> Exercise: Lines holding the word "CardContent" are the ones to copy from the data below.

> Front-end code change data:
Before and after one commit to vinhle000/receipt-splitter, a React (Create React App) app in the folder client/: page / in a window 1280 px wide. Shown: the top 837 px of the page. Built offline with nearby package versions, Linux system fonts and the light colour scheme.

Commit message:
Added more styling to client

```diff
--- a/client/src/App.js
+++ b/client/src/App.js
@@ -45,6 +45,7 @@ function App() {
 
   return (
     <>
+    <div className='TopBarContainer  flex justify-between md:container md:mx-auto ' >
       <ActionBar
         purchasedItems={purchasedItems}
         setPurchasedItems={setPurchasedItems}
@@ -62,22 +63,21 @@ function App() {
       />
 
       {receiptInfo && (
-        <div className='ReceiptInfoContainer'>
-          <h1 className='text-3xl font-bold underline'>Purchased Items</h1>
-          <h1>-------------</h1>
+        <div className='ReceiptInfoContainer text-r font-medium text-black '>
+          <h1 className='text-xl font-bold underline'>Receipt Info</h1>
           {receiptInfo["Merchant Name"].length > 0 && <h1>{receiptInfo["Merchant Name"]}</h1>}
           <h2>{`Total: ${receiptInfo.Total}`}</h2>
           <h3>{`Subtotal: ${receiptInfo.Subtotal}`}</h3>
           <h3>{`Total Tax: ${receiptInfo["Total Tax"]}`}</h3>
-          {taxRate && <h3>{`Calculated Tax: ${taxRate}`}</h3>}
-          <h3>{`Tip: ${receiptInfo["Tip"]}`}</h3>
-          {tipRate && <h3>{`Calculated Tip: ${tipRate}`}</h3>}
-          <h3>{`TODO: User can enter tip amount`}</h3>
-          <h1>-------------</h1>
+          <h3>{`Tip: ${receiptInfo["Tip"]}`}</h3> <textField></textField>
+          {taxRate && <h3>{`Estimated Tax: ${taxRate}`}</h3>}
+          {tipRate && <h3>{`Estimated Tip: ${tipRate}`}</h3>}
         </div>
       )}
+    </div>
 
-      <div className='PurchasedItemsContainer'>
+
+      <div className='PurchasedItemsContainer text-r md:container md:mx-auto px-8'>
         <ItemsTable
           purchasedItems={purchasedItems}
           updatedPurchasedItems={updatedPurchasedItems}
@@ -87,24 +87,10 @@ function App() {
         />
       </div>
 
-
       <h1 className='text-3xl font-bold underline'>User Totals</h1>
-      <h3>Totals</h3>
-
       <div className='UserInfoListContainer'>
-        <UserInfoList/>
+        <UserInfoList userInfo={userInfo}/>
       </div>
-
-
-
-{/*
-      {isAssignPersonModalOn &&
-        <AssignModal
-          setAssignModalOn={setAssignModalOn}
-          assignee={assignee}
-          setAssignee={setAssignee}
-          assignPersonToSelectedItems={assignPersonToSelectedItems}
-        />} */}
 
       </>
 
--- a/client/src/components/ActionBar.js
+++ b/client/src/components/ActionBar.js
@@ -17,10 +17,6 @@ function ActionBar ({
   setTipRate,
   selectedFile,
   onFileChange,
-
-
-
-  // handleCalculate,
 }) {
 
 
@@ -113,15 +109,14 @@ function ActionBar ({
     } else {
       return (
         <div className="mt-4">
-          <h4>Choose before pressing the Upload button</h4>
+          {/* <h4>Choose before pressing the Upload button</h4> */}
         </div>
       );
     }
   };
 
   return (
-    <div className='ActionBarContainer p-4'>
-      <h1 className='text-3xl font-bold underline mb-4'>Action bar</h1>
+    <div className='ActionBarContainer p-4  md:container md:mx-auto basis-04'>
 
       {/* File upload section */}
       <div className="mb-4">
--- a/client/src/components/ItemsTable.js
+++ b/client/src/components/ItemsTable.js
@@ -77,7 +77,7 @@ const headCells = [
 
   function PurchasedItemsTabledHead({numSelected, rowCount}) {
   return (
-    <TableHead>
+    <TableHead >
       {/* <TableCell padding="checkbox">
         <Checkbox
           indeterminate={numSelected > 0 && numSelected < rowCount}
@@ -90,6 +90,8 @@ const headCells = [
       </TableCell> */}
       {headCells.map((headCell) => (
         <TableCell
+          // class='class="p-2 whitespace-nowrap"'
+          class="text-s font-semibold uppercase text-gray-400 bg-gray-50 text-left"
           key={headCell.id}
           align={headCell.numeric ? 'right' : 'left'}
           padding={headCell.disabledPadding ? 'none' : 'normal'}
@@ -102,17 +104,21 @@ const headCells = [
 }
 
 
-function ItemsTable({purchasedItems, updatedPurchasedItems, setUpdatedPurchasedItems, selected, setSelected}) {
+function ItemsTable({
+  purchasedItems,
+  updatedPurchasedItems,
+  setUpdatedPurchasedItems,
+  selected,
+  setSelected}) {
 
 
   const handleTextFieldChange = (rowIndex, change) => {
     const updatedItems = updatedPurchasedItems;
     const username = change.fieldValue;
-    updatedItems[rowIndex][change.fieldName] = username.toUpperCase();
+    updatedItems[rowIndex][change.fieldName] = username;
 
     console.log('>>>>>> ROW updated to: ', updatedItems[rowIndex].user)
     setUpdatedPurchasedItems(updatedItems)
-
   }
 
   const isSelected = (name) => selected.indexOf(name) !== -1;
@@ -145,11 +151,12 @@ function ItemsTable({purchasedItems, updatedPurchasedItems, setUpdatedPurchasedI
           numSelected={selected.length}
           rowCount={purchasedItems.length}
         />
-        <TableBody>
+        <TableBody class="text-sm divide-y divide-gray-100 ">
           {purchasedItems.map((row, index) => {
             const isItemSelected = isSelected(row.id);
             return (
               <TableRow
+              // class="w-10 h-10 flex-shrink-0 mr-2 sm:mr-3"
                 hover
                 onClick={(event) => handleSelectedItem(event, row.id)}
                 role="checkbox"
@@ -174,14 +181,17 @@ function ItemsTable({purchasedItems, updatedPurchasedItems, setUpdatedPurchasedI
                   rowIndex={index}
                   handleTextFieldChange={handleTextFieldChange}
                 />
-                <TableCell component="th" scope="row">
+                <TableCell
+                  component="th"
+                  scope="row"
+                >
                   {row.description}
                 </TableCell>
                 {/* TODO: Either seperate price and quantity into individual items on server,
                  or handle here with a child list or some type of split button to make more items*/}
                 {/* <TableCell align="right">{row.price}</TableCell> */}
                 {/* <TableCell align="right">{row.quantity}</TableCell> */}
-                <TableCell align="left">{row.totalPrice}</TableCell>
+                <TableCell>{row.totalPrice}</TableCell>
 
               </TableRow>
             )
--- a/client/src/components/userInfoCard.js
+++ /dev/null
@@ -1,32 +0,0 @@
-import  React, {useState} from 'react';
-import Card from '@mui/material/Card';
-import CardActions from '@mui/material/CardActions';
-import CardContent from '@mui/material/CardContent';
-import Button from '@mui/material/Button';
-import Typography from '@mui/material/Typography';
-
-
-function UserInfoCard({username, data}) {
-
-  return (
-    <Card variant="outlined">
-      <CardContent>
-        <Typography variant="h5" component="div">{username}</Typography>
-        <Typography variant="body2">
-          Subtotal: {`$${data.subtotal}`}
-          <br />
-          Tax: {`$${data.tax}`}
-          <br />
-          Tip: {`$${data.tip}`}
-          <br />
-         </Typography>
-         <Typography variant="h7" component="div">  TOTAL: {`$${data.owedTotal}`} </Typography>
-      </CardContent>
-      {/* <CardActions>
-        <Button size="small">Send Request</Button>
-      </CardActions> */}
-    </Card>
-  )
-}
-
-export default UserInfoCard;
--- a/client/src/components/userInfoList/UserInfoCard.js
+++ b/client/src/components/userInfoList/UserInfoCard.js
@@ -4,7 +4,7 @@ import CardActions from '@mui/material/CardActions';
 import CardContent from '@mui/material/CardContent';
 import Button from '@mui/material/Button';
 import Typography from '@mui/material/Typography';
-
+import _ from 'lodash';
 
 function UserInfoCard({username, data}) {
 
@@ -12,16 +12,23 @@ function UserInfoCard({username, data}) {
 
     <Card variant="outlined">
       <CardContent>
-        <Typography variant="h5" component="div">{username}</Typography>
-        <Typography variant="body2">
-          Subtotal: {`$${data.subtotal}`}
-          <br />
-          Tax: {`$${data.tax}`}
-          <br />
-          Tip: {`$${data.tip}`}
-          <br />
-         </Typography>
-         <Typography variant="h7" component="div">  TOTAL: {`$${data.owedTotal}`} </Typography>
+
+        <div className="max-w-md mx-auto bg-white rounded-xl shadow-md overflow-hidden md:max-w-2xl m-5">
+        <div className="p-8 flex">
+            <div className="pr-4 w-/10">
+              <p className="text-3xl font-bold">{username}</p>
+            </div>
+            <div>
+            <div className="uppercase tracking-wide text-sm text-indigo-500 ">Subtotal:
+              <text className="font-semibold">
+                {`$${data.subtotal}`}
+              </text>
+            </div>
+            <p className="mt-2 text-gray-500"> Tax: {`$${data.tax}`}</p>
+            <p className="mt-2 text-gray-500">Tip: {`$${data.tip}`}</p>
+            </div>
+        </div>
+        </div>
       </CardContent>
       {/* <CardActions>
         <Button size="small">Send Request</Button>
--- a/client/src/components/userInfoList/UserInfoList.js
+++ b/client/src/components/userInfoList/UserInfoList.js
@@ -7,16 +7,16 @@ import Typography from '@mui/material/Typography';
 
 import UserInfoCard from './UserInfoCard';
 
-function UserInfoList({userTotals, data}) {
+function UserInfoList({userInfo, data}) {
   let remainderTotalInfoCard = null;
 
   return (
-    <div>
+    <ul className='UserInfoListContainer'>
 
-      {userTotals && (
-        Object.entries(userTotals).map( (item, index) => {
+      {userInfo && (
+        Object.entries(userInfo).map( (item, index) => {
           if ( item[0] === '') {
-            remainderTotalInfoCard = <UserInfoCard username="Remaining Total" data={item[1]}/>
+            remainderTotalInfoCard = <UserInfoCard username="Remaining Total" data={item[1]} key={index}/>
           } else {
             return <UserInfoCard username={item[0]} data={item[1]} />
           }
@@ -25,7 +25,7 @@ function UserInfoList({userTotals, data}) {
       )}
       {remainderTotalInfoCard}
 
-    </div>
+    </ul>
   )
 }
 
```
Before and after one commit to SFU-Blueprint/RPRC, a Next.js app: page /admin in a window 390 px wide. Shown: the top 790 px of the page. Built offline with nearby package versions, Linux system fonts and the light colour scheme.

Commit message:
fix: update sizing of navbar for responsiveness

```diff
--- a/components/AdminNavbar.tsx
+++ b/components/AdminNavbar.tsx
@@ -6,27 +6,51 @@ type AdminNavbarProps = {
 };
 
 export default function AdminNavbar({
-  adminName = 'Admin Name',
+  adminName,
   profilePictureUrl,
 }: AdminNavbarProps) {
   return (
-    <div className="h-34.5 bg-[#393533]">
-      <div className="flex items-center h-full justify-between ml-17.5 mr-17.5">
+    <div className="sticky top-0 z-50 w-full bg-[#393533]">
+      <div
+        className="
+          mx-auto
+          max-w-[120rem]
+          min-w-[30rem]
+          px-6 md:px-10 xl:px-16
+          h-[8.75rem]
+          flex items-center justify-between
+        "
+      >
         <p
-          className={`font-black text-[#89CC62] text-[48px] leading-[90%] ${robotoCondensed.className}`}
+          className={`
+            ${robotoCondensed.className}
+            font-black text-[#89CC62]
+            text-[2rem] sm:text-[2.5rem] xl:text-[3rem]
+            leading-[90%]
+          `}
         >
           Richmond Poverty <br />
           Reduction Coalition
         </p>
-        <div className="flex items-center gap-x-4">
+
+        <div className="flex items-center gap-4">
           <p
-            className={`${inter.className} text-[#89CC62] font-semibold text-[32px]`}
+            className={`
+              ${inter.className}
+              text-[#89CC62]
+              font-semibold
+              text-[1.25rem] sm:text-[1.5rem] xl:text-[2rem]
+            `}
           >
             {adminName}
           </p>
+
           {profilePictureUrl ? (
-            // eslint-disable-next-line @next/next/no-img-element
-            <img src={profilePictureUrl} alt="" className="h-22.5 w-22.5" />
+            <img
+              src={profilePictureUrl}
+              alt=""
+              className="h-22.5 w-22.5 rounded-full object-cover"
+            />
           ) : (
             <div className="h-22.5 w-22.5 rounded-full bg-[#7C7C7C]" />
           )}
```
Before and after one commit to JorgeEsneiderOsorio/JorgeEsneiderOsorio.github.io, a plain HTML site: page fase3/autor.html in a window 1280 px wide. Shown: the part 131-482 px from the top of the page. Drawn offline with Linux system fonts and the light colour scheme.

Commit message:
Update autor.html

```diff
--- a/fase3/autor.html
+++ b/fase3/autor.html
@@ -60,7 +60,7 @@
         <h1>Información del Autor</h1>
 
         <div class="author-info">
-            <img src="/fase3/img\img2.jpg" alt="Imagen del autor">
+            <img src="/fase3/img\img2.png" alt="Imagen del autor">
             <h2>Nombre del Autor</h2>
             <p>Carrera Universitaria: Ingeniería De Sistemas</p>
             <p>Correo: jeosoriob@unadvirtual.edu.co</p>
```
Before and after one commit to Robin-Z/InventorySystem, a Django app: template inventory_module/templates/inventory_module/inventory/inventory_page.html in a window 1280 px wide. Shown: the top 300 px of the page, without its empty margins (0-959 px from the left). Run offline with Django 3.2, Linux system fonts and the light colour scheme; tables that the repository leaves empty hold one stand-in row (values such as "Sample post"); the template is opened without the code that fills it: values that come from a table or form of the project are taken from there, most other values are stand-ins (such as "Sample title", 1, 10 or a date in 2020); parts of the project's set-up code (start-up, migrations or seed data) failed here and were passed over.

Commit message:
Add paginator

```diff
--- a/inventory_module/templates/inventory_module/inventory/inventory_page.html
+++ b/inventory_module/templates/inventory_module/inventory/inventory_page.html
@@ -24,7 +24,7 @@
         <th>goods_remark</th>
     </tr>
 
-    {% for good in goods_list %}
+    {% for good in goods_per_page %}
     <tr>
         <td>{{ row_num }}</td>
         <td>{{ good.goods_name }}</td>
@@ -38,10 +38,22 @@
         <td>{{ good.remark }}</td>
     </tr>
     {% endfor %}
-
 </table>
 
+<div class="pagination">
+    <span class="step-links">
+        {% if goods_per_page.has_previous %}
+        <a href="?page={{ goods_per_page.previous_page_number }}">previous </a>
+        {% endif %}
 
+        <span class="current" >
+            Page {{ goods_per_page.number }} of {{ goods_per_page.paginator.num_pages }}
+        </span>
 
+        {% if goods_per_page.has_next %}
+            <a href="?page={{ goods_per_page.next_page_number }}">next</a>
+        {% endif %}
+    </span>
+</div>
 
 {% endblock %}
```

> Answer to this problem:
-import CardContent from '@mui/material/CardContent';
-      <CardContent>
-      </CardContent>
 import CardContent from '@mui/material/CardContent';
       <CardContent>
       </CardContent>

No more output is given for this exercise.